Where are you from? 

I grew up in Chicago and did my undergrad at Yale in Math & Philosophy. For the five years between undergrad and Stanford, I was working at Locus Analytics, an economic think tank / hedge fund / data analytics firm. Other SymSys folks have been interns there. Ask me about it!  

What's something cool you've worked on? 

My undergrad senior thesis was an argument for the Platonic existence of numbers. Not necessarily cool, but certainly out there.

What drew you to the SymSys MS program? 

It's more or less the only program of its kind that brings together all of my interests! And I figured that giving the West Coast a try made sense.

What are some of your initial impressions of Stanford? 

Besides the obvious things, it's definitely a more professional-oriented philosophy here than Yale. Professors and students alike are focused on how to make a difference in the non-academic world, which is exciting!

What kind of research are you hoping to do here?

I'd like to dip my hands into some more linguistics than I've previously done.  

What's one piece of advice you'd like to offer to younger students?
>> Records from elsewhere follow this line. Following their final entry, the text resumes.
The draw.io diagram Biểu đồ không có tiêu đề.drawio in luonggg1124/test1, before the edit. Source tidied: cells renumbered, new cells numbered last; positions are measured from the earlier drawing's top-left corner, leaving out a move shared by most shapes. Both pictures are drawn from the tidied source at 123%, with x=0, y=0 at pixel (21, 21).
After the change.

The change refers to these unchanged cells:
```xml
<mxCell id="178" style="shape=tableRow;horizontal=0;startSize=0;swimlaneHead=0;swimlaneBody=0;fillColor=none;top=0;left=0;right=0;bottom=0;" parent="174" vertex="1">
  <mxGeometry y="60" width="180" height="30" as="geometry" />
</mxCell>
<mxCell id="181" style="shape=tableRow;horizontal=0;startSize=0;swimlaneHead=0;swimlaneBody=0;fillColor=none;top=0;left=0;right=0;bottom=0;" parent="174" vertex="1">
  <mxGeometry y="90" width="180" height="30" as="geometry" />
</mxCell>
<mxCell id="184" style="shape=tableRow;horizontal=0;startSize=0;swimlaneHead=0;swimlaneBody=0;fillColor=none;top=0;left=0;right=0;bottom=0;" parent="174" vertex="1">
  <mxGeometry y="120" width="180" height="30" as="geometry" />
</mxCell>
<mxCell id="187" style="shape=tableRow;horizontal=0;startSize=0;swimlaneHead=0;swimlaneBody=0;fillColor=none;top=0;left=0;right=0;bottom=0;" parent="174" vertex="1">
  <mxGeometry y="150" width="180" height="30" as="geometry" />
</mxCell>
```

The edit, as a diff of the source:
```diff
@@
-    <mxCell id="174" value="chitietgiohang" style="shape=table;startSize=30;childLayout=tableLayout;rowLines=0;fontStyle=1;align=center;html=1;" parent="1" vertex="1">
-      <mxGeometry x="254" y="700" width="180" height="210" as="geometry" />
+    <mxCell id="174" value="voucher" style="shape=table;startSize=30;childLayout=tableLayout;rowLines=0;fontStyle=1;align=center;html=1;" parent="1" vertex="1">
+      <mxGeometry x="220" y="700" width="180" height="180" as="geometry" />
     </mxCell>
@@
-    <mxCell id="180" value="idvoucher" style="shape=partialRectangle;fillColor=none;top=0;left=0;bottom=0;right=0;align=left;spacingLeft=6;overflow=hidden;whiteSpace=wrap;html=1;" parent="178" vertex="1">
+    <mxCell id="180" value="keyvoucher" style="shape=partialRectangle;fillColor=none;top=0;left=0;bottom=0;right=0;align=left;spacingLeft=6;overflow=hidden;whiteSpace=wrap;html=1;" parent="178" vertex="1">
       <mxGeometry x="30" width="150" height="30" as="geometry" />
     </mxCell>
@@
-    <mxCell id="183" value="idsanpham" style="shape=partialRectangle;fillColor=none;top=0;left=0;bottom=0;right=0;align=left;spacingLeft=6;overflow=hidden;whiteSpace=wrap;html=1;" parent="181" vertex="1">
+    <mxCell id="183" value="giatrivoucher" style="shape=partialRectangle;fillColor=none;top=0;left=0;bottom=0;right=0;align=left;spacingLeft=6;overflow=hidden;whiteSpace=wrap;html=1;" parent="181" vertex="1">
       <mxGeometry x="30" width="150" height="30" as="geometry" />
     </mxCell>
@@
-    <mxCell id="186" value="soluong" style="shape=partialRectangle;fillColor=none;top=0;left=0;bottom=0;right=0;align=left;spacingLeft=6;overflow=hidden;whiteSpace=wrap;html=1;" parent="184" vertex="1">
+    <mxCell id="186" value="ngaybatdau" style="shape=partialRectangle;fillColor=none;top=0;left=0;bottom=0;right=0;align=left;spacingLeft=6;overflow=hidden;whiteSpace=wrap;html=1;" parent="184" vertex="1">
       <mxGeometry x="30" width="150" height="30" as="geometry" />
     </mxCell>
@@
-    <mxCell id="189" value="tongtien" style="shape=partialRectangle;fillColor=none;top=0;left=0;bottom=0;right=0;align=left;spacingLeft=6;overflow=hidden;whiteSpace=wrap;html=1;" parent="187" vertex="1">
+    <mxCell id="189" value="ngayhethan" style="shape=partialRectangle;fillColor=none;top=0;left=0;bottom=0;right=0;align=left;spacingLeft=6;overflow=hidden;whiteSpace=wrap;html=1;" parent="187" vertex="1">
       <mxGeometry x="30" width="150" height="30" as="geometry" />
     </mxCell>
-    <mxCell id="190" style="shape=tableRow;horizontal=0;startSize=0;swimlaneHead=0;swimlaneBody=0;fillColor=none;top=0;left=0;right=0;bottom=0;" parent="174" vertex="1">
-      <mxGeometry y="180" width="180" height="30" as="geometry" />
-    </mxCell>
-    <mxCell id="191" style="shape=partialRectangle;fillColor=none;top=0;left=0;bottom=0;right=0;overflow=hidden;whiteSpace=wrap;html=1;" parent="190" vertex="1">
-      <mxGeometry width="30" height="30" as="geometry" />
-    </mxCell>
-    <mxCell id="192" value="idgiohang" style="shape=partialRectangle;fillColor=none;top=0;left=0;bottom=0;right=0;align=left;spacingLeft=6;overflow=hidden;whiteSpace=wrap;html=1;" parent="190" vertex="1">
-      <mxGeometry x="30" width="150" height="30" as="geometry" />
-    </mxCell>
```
Don't ever take a course you don't want to take. If it feels bad in the first week, trust your gut. College is too short.